It was in 2013 on Channel 9 news, when this columnist and permit-to-carry-gun instructor advised the public that Byron Smith used excessive force when shooting and killing two teens that broke into his home on a Thanksgiving evening. I remember telling the public (as I teach in my permit-to-carry class) that unlike defending yourself in public, defending yourself in your home offers more protection in that one does not have to retreat in one’s home as one may have an obligation to retreat in public.
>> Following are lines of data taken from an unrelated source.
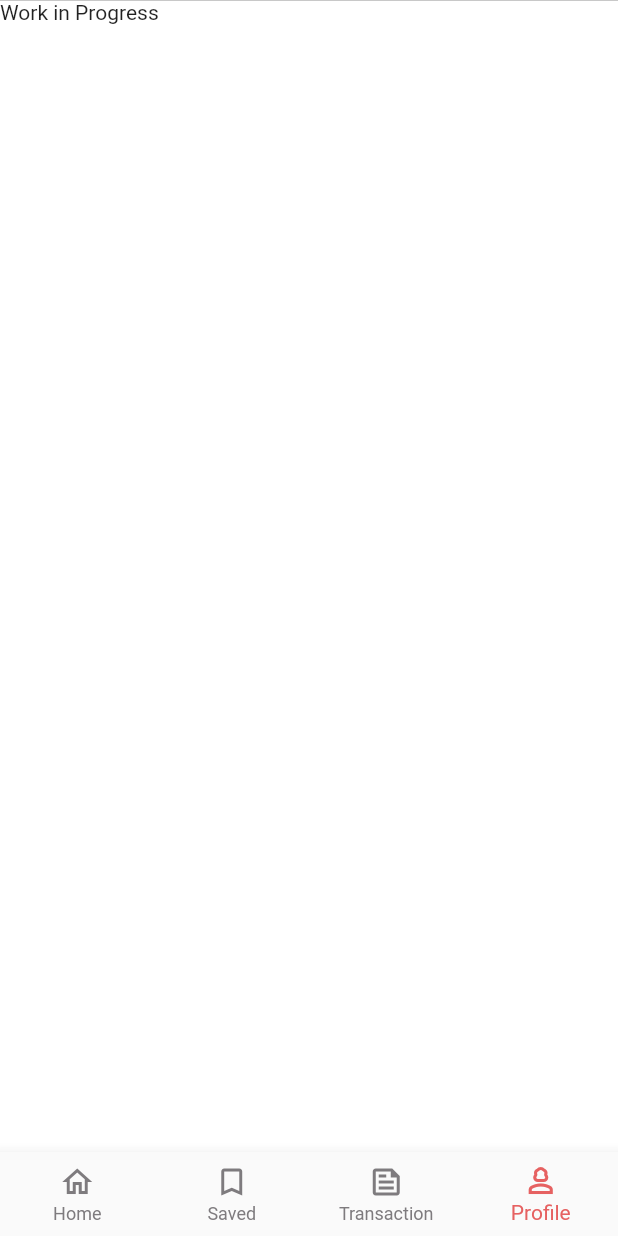
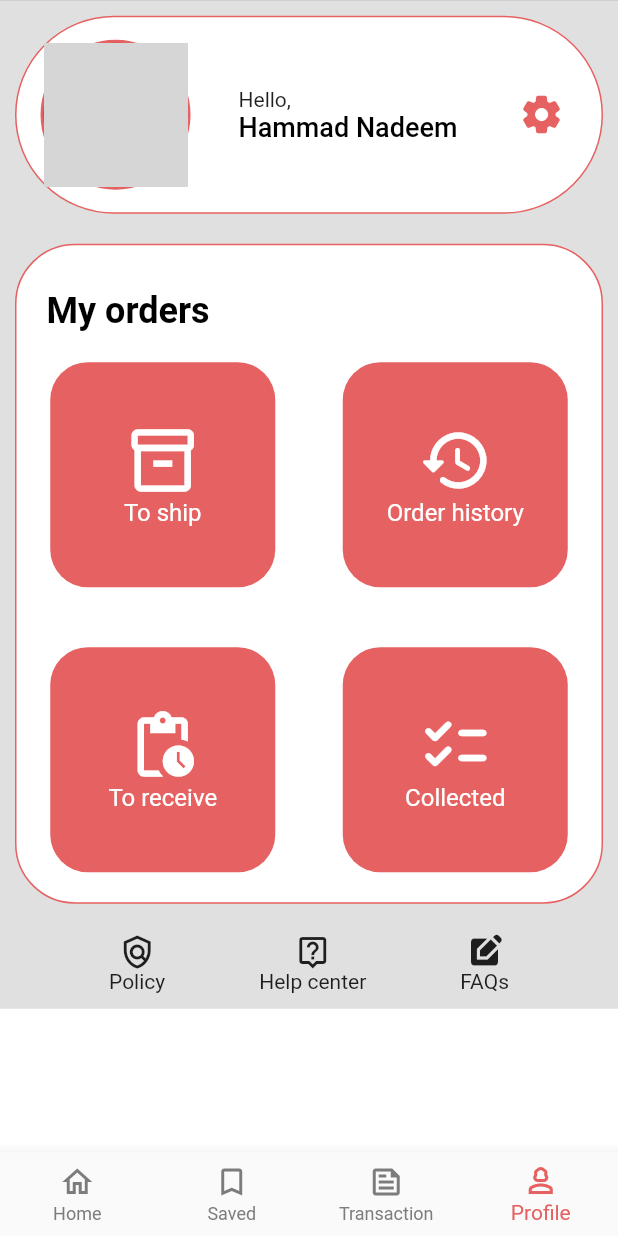
Before and after one commit to TechTrooper448482/MidTerm-Project, a Flutter app: the screen it shows after launch, item 4 of the bottom bar chosen, on a phone screen of 412 x 824 dp. Run offline on Flutter 3.47's test engine with Material 2 defaults, Android fonts, the phone set to English and light mode, and no system bars; network calls fail; Roboto replaces fonts that are missing (Poppins); grey boxes are pictures that could not be loaded.

Commit message:
Profile done

```diff
--- a/gadget_marketplace/lib/Transaction/tab_bar.dart
+++ b/gadget_marketplace/lib/Transaction/tab_bar.dart
@@ -31,10 +31,10 @@ class TabBarShip extends StatelessWidget {
                     "My transactions",
                     style: TextStyle(color: Colors.black),
                   ),
-                  const Padding(padding: EdgeInsets.only(left: 134.0)),
+                  const Padding(padding: EdgeInsets.only(left: 104.0)),
                   IconButton(
                     onPressed: () {},
-                    icon: const Icon(Icons.filter_alt_outlined),
+                    icon: const Icon(Icons.filter_list_rounded),
                     iconSize: 30,
                     color: Colors.black,
                   ),
--- a/gadget_marketplace/lib/main.dart
+++ b/gadget_marketplace/lib/main.dart
@@ -27,7 +27,7 @@ class MyApp extends StatelessWidget {
             titleMedium:
                 TextStyle(color: Color.fromARGB(227, 5, 5, 5), fontSize: 16.0),
             titleLarge: TextStyle(
-                color: Color.fromARGB(244, 255, 155, 155), fontSize: 20.0)),
+                color: Color.fromARGB(255, 0, 0, 0), fontSize: 24.0)),
         chipTheme: const ChipThemeData(
             backgroundColor: Color(0xFCFBFC),
             brightness: Brightness.light,
@@ -36,6 +36,7 @@ class MyApp extends StatelessWidget {
                 side: BorderSide(
                     width: BorderSide.strokeAlignCenter, color: Colors.grey))),
         hintColor: Colors.grey[400],
+
       ),
       home: const BottomNav(),
     );
--- /dev/null
+++ b/gadget_marketplace/lib/order.dart
@@ -0,0 +1,99 @@
+import 'package:flutter/material.dart';
+
+class Orders extends StatelessWidget {
+  const Orders({super.key});
+
+  @override
+  Widget build(BuildContext context) {
+    return Container(
+      height: 440,
+      decoration: BoxDecoration(
+        borderRadius: BorderRadius.circular(40),
+        border: Border.all(color: Theme.of(context).primaryColor,width: 1),
+        color: Colors.white,
+      ),
+      child: Column(
+        mainAxisAlignment: MainAxisAlignment.center,
+        crossAxisAlignment: CrossAxisAlignment.start,
+        children: [
+          Padding(
+            padding: EdgeInsets.fromLTRB(20,10,10,20),
+            child: Text("My orders",style: Theme.of(context).textTheme.titleLarge?.copyWith(fontWeight: FontWeight.bold),),
+          ),
+          Row(
+            mainAxisAlignment: MainAxisAlignment.spaceAround,
+            children: [
+              Container(
+                height: 150,
+                width: 150,
+                decoration: BoxDecoration(
+                  color: Theme.of(context).primaryColor,
+                  borderRadius: BorderRadius.circular(25),
+                ),
+                child:  Column(
+                  mainAxisAlignment: MainAxisAlignment.center,
+                  children: [
+                    const Icon(Icons.inventory_2_outlined,size: 50,color: Colors.white),
+                    Text("To ship",style:Theme.of(context).textTheme.titleMedium?.copyWith(color: Colors.white),)
+                  ],
+                ),
+              ),
+              Container(
+                height: 150,
+                width: 150,
+                decoration: BoxDecoration(
+                  color: Theme.of(context).primaryColor,
+                  borderRadius: BorderRadius.circular(25),
+                ),
+                child:
+                 Column(
+                  mainAxisAlignment: MainAxisAlignment.center,
+                  children: [
+                   const Icon(Icons.history_rounded,size: 50,color: Colors.white),
+                    Text("Order history",style:Theme.of(context).textTheme.titleMedium?.copyWith(color: Colors.white),)
+                  ],
+                ),
+              ),
+            ],
+          ),
+          const Padding(padding: EdgeInsets.only(top: 40)),
+          Row(
+            mainAxisAlignment: MainAxisAlignment.spaceAround,
+            children: [
+              Container(
+                height: 150,
+                width: 150,
+                decoration: BoxDecoration(
+                  color: Theme.of(context).primaryColor,
+                  borderRadius: BorderRadius.circular(25),
+                ),
+                child: Column(
+                  mainAxisAlignment: MainAxisAlignment.center,
+                  children: [
+                    const Icon(Icons.pending_actions_outlined,size: 50,color: Colors.white),
+                    Text("To receive",style:Theme.of(context).textTheme.titleMedium?.copyWith(color: Colors.white),)
+                  ],
+                ),
+              ),
+              Container(
+                height: 150,
+                width: 150,
+                decoration: BoxDecoration(
+                  color: Theme.of(context).primaryColor,
+                  borderRadius: BorderRadius.circular(25),
+                ),
+                child:  Column(
+                  mainAxisAlignment: MainAxisAlignment.center,
+                  children: [
+                    const Icon(Icons.checklist_rounded,size: 50,color: Colors.white,),
+                    Text("Collected",style:Theme.of(context).textTheme.titleMedium?.copyWith(color: Colors.white),)
+                  ],
+                ),
+              ),
+            ],
+          )
+        ],
+      ),
+    );
+  }
+}
--- a/gadget_marketplace/lib/page_zero.dart
+++ b/gadget_marketplace/lib/page_zero.dart
@@ -1,6 +1,7 @@
 import 'package:flutter/material.dart';
 import 'package:gadget_marketplace/Home/home.dart';
 import 'package:gadget_marketplace/Transaction/transaction.dart';
+import 'package:gadget_marketplace/profile.dart';
 
 class BottomNav extends StatefulWidget {
   const BottomNav({super.key});
@@ -14,7 +15,7 @@ class _BottomNavState extends State<BottomNav> {
     const HomePage(),
     const Text('Work in Progress'),
     const TransactionPage(),
-    const Text('Work in Progress'),
+    const ProfilePage(),
   ];
   int currentIndex = 0;
   @override
@@ -41,7 +42,7 @@ class _BottomNavState extends State<BottomNav> {
                 icon: Icon(Icons.person_3_outlined), label: 'Profile'),
           ],
           selectedItemColor: Theme.of(context).primaryColor,
-          unselectedItemColor: Color.fromARGB(251, 124, 121, 124),
+          unselectedItemColor: const Color.fromARGB(251, 124, 121, 124),
           onTap: (index) {
             setState(() {
               currentIndex = index;
--- /dev/null
+++ b/gadget_marketplace/lib/profile.dart
@@ -0,0 +1,25 @@
+import 'package:flutter/material.dart';
+import 'package:gadget_marketplace/order.dart';
+import 'package:gadget_marketplace/profile_topbar.dart';
+import 'package:gadget_marketplace/services.dart';
+
+class ProfilePage extends StatelessWidget {
+  const ProfilePage({super.key});
+
+  @override
+  Widget build(BuildContext context) {
+    return SingleChildScrollView(
+      child: Container(
+          color: Colors.grey[300],
+          child: const Column(
+            mainAxisAlignment: MainAxisAlignment.spaceBetween,
+            crossAxisAlignment: CrossAxisAlignment.center,
+            children: [
+              SafeArea(minimum: EdgeInsets.all(10), child: ProfileTop()),
+              SafeArea(minimum: EdgeInsets.all(10), child: Orders()),
+              SafeArea(minimum: EdgeInsets.all(10), child: Services())
+            ],
+          )),
+    );
+  }
+}
--- /dev/null
+++ b/gadget_marketplace/lib/profile_topbar.dart
@@ -0,0 +1,56 @@
+import 'package:flutter/material.dart';
+
+class ProfileTop extends StatelessWidget {
+  const ProfileTop({super.key});
+
+  @override
+  Widget build(BuildContext context) {
+    return Container(
+      height: 132,
+      decoration: BoxDecoration(
+          borderRadius: BorderRadius.circular(90),
+          color: Colors.white,
+          border: Border.all(color: Theme.of(context).primaryColor, width: 1)),
+      child: Row(
+        mainAxisAlignment: MainAxisAlignment.spaceAround,
+        crossAxisAlignment: CrossAxisAlignment.center,
+        children: [
+          CircleAvatar(
+            backgroundColor: Theme.of(context).primaryColor,
+            radius: 50,
+            child: const CircleAvatar(
+              backgroundImage: NetworkImage('https://i.pravatar.cc/'),
+              radius: 48,
+            ),
+          ),
+          Column(
+            mainAxisAlignment: MainAxisAlignment.center,
+            crossAxisAlignment: CrossAxisAlignment.start,
+            children: [
+              Text(
+                "Hello, ",
+                style: Theme.of(context)
+                    .textTheme
+                    .titleMedium
+                    ?.copyWith(fontSize: 14),
+              ),
+              Text("Hammad Nadeem",
+                  style: Theme.of(context)
+                      .textTheme
+                      .titleLarge
+                      ?.copyWith(fontSize: 18)),
+            ],
+          ),
+          IconButton(
+            icon: Icon(
+              Icons.settings_rounded,
+              color: Theme.of(context).primaryColor,
+              size: 30,
+            ),
+            onPressed: () {},
+          ),
+        ],
+      ),
+    );
+  }
+}
--- /dev/null
+++ b/gadget_marketplace/lib/services.dart
@@ -0,0 +1,32 @@
+import 'package:flutter/material.dart';
+
+class Services extends StatelessWidget {
+  const Services({super.key});
+
+  @override
+  Widget build(BuildContext context) {
+    return const Column(
+      mainAxisAlignment: MainAxisAlignment.center,
+      crossAxisAlignment: CrossAxisAlignment.center,
+      children: [
+        Row(
+          mainAxisAlignment: MainAxisAlignment.spaceEvenly,
+          children: [
+            Column(
+              children: [Icon(Icons.policy_outlined), Text("Policy",)],
+            ),
+            Column(
+              children: [
+                Icon(Icons.live_help_outlined),
+                Text("Help center",),
+              ],
+            ),
+            Column(
+              children: [Icon(Icons.edit_square), Text("FAQs")],
+            ),
+          ],
+        )
+      ],
+    );
+  }
+}
```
As this columnist mentioned, while one does not have to retreat in his/her home, one condition applies to any situation, whereby deadly force is needed to protect against imminent fear of great bodily harm or death and condition is very clear. When the subject is down and no longer presents a threat the use of deadly force ends. Simply.

If you shoot a subject, once that subject is down — no longer a threat — you cannot continue shooting that subject or you will find yourself facing murder charges, despite the fact that the subject was trying to cause you great bodily harm or death, as I stated in 2013. The bloggers and others said this columnist and permit-to-carry-gun instructor was wrong.

However, those that have taken my class faithfully agreed. I said when Mr. Smith shot the teens, once down, when Mr. Smith walked over and placed a gun to the female teen’s head and, in his words, finished her off with a clean shot, this comment alone from Mr. Smith would be offered as evidence to convict him of murder.

I hate — no, I love — to say to all that disagreed, “I told you so.” Mr. Smith shot the teens too many times. Once the teens were down, Smith continued lethal force, which becomes an intentional, willful, wrongful, and unlawful act of murder.

Often when Blacks take my permit-to-carry-gun class, I hear many myths about when one can shoot and kill home intruders. Blacks tell me when you can shoot a threat in public, and what I hear from most students could land them in prison.

What is more alarming is the number of Blacks that have guns in their homes but lack real knowledge (versus myths) regarding when you may shoot a home intruder. Blacks tell me if a person walks up with intent to punch him/her, they will shoot. That will land you in jail, people.

Let me explain briefly, what is covered in five hours of training to keep you out of trouble. In public, deadly force is conditional. Four elements are needed: reluctant participant, imminent fear of great bodily harm or death (no lesser force), and retreat is not practical. After explaining each element to students they leave with destroyed myths that will land them in prison. Oh yeah, some Blacks that say they hate guns, have them in private. Not knowing realness versus myths we learn, will get you into a lot of trouble.

Minnesota Law protects those taking life “when necessary in resisting or preventing an offense, which the actor reasonably believes exposes the actor or another to great bodily harm or death.” This, however, is conditional both in public and in your home.

Blacks, as much as some may deny, do have guns. Learn the laws; carry legal. Don’t find yourself like Mr. Smith, and in trying to protect yourself and family, end up in jail for life.

You have the right to protect self, and your family. Be justified. Call with questions.


Lucky Rosenbloom welcomes reader responses to 651-917-1720, or email him at l.rosenbloom@yahoo.com